Listeria monocytogenes is the name of the bacterium responsible for listeriosis, an infection caused by ingestion of contaminated food that originates mainly in RTE products.

Currently, countries like USA, Japan, Canada and Australia apply the ‘zero tolerance’ policy in relation to the presence of L. monocytogenes in RTE products, including those that do not encourage the growth of the pathogen (such as cured ham). In order to meet these health safety demands, the food industry usually applies post-processing treatments for the reduction or disposal of bacteria, or antimicrobial agents to inhibit their growth during the self-life period.

In this context, current trends in treatments to ensure the safe consumption of RTE products are high hydrostatic pressure (HHP) and natural biopreservative bacteriocins, protein substances produced by some microbial strains able to inhibit the growth of certain pathogen bacteria.

Biopreservation or High Hydrostatic Pressure?

One of the most studied bacteriocins is nisin, an antibacterial produced by the micro-organism Lactococcus lactis subsp. lactis and used in dairy and cheese production. Thanks to a broad-spectrum anti-bacterial activity, it can be applied by inoculating the source bacterial culture, by direct attachment to the flesh or by incorporation on the surface of the product, either directly or through the so called ‘active packaging’.

Although the effectiveness of nisin against L. monocytogenes has been proved in fresh meat and cooked or fermented products like sausages and ham, there are few studies regarding cured ham.

For years, the treatment of RTE meat products by high pressure has been internationally reckoned to be a valid post-packaging and listericidal process. This technology allows the cold pasteurisation of the product, helping to preserve organoleptic properties, enhance safety and extend the shelf life of foods, especially of those with heat-sensitive nutritional, sensory or functional characteristics.

Antimicrobial Strategies

IRTA researchers assessed the combined effect of both treatments in cured ham from both white and Iberian pork. The first was submitted to a drying-ripening period shorter than the second, so it was less dry than the Iberian one (0.92 and 0.88 water activity, aw, respectively).

After inoculation with L. monocytogenes, three lots of each type of vacuum-packed sliced ham: without adding bioconservant (control batch) and with the direct incorporation of nisin to the surface of slices and indirectly through films separating slices (active packaging). Half of each sample group was also processed by high-pressure equipment at 600PMA for five minutes.

The control batches, stored under refrigeration (8°C) for two months, confirmed that cured ham does not allow the growth of L. monocytogenes, even when the product is not very dry. However, direct application of nisin to the surface of slices demonstrated a significant bactericidal action, with an immediate reduction in the pathogen count, most important for the drier product.
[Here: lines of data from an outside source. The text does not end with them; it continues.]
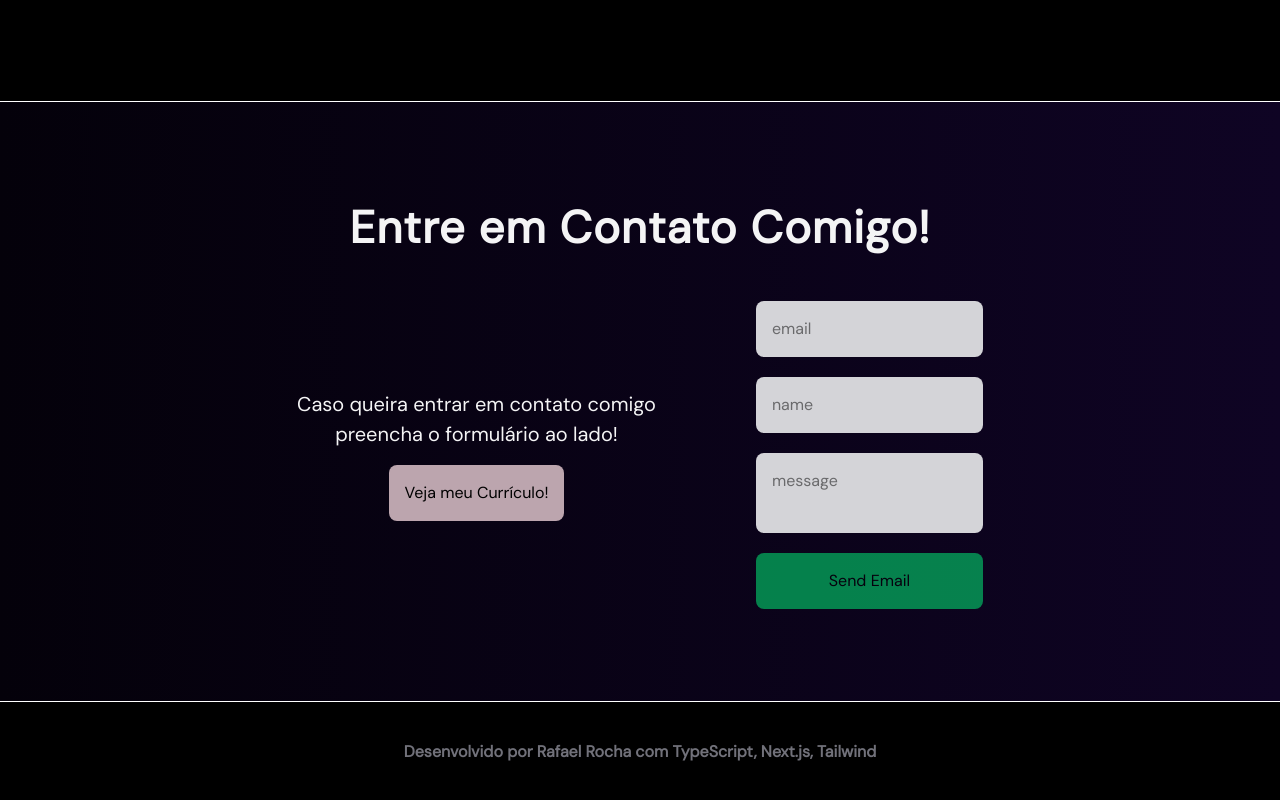
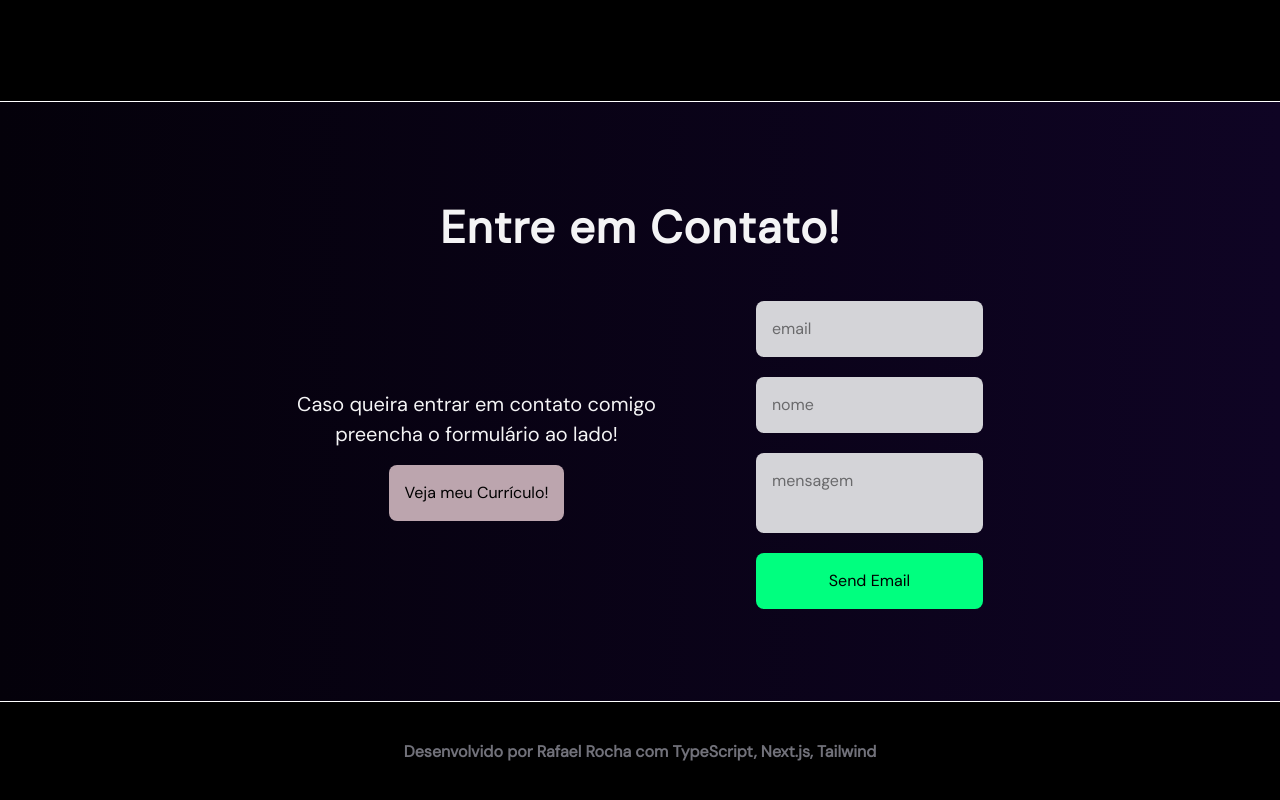
Before and after one commit to RafaelRRhocha/Portfolio-3.0, a Next.js app: page / in a window 1280 px wide. Shown: the part 5208-6008 px from the top of the page. Built offline with nearby package versions, Linux system fonts and the light colour scheme.

Commit message:
fix: contact forms

```diff
--- a/src/components/Contact.tsx
+++ b/src/components/Contact.tsx
@@ -1,26 +1,11 @@
-import type { FC } from 'react';
-import { useState } from 'react';
+import { FC } from 'react';
 
 interface ContactProps {}
 
 const Contact: FC<ContactProps> = ({}) => {
-  const [sendRequest, setSendRequest] = useState(false);
-  const [disable, setDisable] = useState(true);
-  const [email, setEmail] = useState('');
-  const [name, setName] = useState('');
-
-  const verifyInputEmail = ({ target: { value } }: any) => {
-    const regexValidation = /\S+@\w+\.\w+/i;
-    const finalValidation = regexValidation.test(email);
-    setDisable(finalValidation);
-    setEmail(value);
-  };
-
-  const inputName = ({ target: { value }}: any) => setName(value);
-
   return (
     <div id="contato" className="flex flex-col gap-10 justify-center p-10 items-center w-full h-[600px] text-zinc-100 border-b-[0.5px] border-solid border-white">
-      <h1 className="text-[45px] font-semibold tracking-wide">Entre em Contato Comigo!</h1>
+      <h1 className="text-[45px] font-semibold tracking-wide">Entre em Contato!</h1>
       <div className="flex gap-[100px]">
         <div className="flex flex-col gap-4 justify-center items-center">
           <p className="text-[20px] text-center">
@@ -35,47 +20,34 @@ const Contact: FC<ContactProps> = ({}) => {
             Veja meu Currículo!
           </a>
         </div>
-        {!sendRequest ? (
-          <form className="flex flex-col gap-5">
+          <form className="flex flex-col gap-5" action="https://api.staticforms.xyz/submit" method="post">
+            <input type="hidden" name="accessKey" value="cf2d6dd5-6542-475f-ad2d-3c5d473f90a9" />
+            <input type="hidden" name="redirectTo" value="https://rafaelrocha.vercel.app" />
             <input
               type="text"
               className="rounded-lg p-4 bg-[#d4d4d8] w-full max-w-xs text-black placeholder:text-black placeholder:opacity-[0.5]"
               placeholder="email"
               name="email"
-              value={ email }
-              onChange={ verifyInputEmail }
               autoComplete="off"
             />
             <input
               type="text"
               className="rounded-lg p-4 bg-[#d4d4d8] w-full max-w-xs text-black placeholder:text-black placeholder:opacity-[0.5]"
-              placeholder="name"
+              placeholder="nome"
               name="name"
-              value={ name }
-              onChange={ inputName }
             />
             <textarea
               className="rounded-lg p-4 resize-none bg-[#d4d4d8] w-full max-w-xs text-black placeholder:text-black placeholder:opacity-[0.5]"
-              placeholder="message"
-            />
+              placeholder="mensagem"
+              name="message"
+            ></textarea>
             <button
-              disabled={ !disable || email.length < 2 }
-              onClick={() => { setSendRequest(!sendRequest); setEmail('') }}
+              type="submit"
               className="bg-[#00FF7F] rounded-lg p-4 text-black disabled:opacity-[0.5]"
             >
               Send Email
             </button>
           </form>
-        ) : (
-          <div className="flex flex-col gap-2 items-center justify-center">
-            <picture>
-              <img width="80px" height="80px" src="https://img.icons8.com/external-flatart-icons-lineal-color-flatarticons/344/external-success-user-interface-flatart-icons-lineal-color-flatarticons.png" alt="send contact" />
-            </picture>
-            <p>{`${name}, Obrigado pelo Contato!`}</p>
-            <button onClick={() => setSendRequest(!sendRequest)} className="bg-[#00FF7F] rounded-lg p-4 text-black">Enviar Novamente</button>
-          </div>
-        )}
-
       </div>
     </div>
   );
```
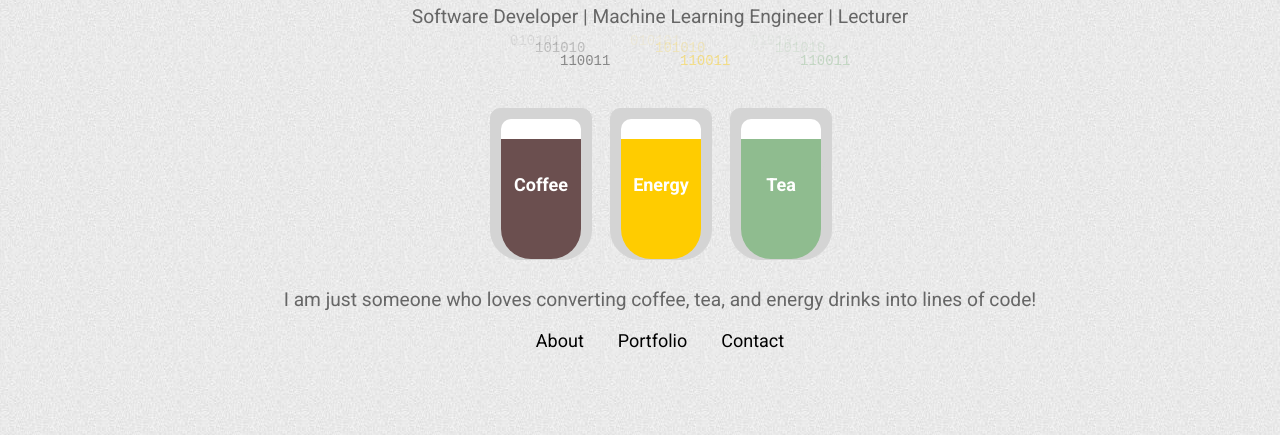
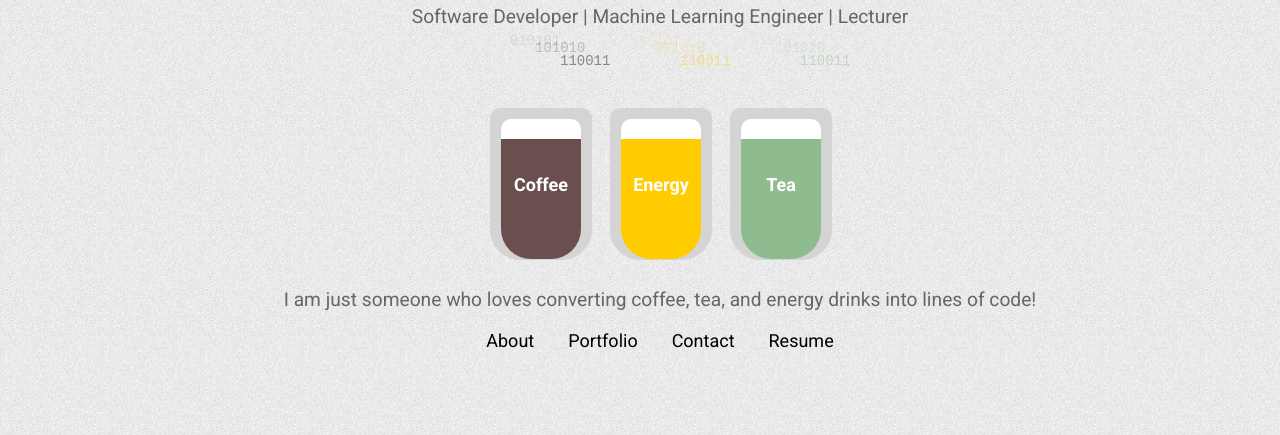
Before and after one commit to pqslam/pqslam.github.io, a plain HTML site: page index.html in a window 1280 px wide. Shown: the part 369-804 px from the top of the page. Drawn offline with Linux system fonts and the light colour scheme.

Commit message:
create link to resume

```diff
--- a/index.html
+++ b/index.html
@@ -51,6 +51,7 @@
                     <li><a href="#about">About</a></li>
                     <li><a href="#portfolio">Portfolio</a></li>
                     <li><a href="#contact">Contact</a></li>
+                    <li><a href="./resume.html">Resume</a></li>
                 </ul>
             </nav>
         </div>
```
Finally, the use of bacteriocins by packaging also played an active listericidal effect on ham during storage, although it was minor compared to the direct application of the bioconservant, without significant differences regarding the maturity of the product.

HHPs treatment study revealed an immediate reduction in the levels of L. monocytogenes, although the magnitude of the effect was higher in the less cured product. Nisin in the pressurised samples also increased the inactivation of the pathogen, especially in the case of direct application of the bioconservant on the surface of ham. In addition, values obtained after the combined treatment were higher than the amount of inactivation obtained by theoretically adding both their separate inactivation. However, the additional effect was not observed when applying nisin through active packaging, since the inactivation observed was similar to that obtained after HHPs treatment in the control batch.

Research results show that nisin, applied in one or another form is a valid strategy to improve microbial safety of sliced and vacuum packed cured ham, as stated in the US regulations concerning the control of L. monocytogenes in RTE products.

In contrast, HHPs as post-processing anti-Listeria treatment are more effective – both immediately and long-term – than the application of the antimicrobial agent nisin, although the combination of both procedures will help even more significantly to control L. monocytogenes in RTE cured ham.


Hereu A., Bover-Cid S., Garriga M. and Aymerich T., 2011. High hydrostatic pressure and biopreservation of dry-cured ham to meet the Food Safety Objectives for Listeria monocytogenes. International Journal of Food Microbiology, in press. doi:10.1016/j.ijfoodmicro.2011.02.027

Further Reading

- You can view the full report (fee payable) by clicking here.

June 2011